Does FEMA Have a Lemonade Stand?
A reader sent an interesting email today. I’ve been turning the ramifications of it over in my mind, now, for hours – and I’m still totally discombobulated. Y’all are just gonna have to help me figure this one out.
"Can you believe this? I started getting credit card applications at the temporary address I gave to FEMA in exchange for the $2000 "assistance" check.I emailed back and forth with the reader, and learned that 1. she came across someone else out there in cyberland who experienced this today, and 2. the credit card application came from Chase.

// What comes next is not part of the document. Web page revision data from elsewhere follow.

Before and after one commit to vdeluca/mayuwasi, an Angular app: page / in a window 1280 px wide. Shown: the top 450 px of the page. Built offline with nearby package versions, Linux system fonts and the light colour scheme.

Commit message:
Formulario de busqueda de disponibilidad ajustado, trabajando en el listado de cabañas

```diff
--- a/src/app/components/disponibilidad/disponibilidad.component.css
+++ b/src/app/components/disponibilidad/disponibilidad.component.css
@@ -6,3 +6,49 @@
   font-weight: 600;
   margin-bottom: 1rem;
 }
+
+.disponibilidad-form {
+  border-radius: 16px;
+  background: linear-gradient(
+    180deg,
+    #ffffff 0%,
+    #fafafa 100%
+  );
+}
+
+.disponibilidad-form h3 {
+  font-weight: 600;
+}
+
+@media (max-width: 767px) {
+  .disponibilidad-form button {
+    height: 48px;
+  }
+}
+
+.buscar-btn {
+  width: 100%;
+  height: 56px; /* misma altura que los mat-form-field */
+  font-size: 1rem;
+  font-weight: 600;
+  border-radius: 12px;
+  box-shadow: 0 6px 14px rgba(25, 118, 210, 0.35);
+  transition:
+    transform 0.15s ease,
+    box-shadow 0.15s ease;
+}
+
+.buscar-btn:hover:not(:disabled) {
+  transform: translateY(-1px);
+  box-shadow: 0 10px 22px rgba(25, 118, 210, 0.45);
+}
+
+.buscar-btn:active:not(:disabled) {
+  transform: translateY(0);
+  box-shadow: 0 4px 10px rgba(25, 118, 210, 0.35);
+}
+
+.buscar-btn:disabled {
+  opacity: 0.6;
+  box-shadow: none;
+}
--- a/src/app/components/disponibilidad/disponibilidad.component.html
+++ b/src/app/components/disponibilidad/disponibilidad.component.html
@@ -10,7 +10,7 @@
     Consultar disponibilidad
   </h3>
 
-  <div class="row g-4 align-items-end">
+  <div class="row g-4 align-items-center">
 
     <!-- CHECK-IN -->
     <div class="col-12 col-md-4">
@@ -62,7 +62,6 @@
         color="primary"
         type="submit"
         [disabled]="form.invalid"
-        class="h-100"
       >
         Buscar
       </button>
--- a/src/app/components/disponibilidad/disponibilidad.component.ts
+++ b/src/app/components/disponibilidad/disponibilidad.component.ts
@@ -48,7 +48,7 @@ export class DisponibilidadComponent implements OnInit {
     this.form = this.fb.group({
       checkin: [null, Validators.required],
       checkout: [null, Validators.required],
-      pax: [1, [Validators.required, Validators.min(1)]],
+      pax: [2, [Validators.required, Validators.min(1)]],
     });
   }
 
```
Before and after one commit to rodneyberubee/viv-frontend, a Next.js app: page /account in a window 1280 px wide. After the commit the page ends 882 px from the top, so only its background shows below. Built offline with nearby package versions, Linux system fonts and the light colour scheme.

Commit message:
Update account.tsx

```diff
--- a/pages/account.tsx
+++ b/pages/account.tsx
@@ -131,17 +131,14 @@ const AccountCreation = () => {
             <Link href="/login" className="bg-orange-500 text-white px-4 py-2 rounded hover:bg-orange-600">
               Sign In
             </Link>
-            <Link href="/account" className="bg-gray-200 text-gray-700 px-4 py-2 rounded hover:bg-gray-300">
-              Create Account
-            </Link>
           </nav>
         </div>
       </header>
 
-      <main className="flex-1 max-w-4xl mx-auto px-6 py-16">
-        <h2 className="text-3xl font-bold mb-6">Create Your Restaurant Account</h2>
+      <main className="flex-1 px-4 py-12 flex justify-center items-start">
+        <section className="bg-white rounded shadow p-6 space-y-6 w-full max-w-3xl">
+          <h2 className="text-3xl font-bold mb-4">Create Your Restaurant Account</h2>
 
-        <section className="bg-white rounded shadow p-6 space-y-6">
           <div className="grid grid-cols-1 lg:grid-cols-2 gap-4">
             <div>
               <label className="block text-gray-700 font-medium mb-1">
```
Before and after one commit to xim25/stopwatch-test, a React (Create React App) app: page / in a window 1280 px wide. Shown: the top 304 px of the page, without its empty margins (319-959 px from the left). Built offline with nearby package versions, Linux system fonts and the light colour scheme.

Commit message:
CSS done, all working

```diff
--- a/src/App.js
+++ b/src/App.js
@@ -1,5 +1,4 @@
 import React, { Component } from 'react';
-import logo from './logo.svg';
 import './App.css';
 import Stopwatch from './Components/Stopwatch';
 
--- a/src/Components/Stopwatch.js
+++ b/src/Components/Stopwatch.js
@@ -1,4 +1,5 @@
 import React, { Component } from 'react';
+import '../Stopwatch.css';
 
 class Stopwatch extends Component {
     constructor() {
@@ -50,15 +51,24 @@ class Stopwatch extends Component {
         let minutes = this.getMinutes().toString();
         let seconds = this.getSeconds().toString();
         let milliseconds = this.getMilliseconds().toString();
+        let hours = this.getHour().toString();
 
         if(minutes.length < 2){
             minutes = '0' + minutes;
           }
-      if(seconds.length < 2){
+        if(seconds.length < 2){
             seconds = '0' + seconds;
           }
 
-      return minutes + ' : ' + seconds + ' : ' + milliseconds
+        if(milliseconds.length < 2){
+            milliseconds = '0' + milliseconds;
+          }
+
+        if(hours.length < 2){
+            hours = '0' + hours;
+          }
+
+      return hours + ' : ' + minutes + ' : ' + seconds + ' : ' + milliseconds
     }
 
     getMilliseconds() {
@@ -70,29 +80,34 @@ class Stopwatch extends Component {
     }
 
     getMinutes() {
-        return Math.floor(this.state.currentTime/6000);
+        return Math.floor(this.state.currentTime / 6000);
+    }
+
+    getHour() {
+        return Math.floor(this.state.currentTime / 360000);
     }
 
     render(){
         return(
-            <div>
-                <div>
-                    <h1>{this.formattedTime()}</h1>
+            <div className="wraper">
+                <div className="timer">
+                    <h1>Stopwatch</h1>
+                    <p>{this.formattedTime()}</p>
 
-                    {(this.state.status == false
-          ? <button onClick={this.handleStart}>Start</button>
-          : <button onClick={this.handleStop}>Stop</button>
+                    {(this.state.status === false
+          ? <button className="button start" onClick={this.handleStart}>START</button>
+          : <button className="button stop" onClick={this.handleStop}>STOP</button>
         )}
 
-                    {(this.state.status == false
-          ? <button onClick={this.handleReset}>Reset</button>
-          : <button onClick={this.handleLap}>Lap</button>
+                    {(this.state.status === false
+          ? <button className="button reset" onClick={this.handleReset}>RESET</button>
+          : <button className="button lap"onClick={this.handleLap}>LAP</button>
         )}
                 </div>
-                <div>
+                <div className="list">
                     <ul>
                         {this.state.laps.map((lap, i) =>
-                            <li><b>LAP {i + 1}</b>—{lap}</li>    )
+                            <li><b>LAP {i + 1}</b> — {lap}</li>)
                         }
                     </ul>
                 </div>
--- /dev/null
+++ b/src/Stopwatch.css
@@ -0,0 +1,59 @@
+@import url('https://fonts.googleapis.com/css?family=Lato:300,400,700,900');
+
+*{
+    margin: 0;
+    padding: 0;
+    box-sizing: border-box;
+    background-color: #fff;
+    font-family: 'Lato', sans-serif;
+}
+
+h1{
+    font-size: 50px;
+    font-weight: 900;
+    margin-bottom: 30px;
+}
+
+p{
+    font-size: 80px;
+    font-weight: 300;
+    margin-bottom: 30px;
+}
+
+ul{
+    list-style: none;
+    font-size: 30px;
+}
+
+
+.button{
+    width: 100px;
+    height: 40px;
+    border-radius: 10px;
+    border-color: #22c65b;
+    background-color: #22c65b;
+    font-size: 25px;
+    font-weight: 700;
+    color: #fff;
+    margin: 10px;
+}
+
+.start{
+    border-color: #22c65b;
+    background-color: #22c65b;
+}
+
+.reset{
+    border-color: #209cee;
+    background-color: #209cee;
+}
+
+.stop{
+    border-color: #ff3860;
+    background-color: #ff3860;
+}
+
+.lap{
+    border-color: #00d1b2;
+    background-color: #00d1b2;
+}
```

The only individual outside my immediate family and friends who has this address is FEMA. I have not registered new utilities under this address. I have not opened up new bank accounts. I did not do a change of address form with the post office because I am still getting mail delivered to my address in the point and I plan on re-settling permanently in the point once things calm down some more in the city."
Now you know everything I know.
Is it possible that FEMA is selling lists of disaster victim names to hackers and marketers? Assuming they sold 1 million names, the going rate for mass-mailing lists is pretty low – anywhere from $10 - $100 per thousand names. Even if a buyer paid top dollar, the best you’d get for 1 million names is $100,000.
Surely FEMA isn’t thinking to offset the costs of Katrina this way? Wouldn’t that be kind of like raising money with a lemonade stand to pay for a private jet?
Even if the finances of it made sense, I have a question about that little privacy issue. A government entity can’t release names of citizens receiving assistance…can it? (Am I just naïve?)
Other than FEMA, I only have one other theory: Could someone who was taking the information from FEMA assistance applicants have assembled and privately sold such a list?
One way or another, this just smells wrong to me.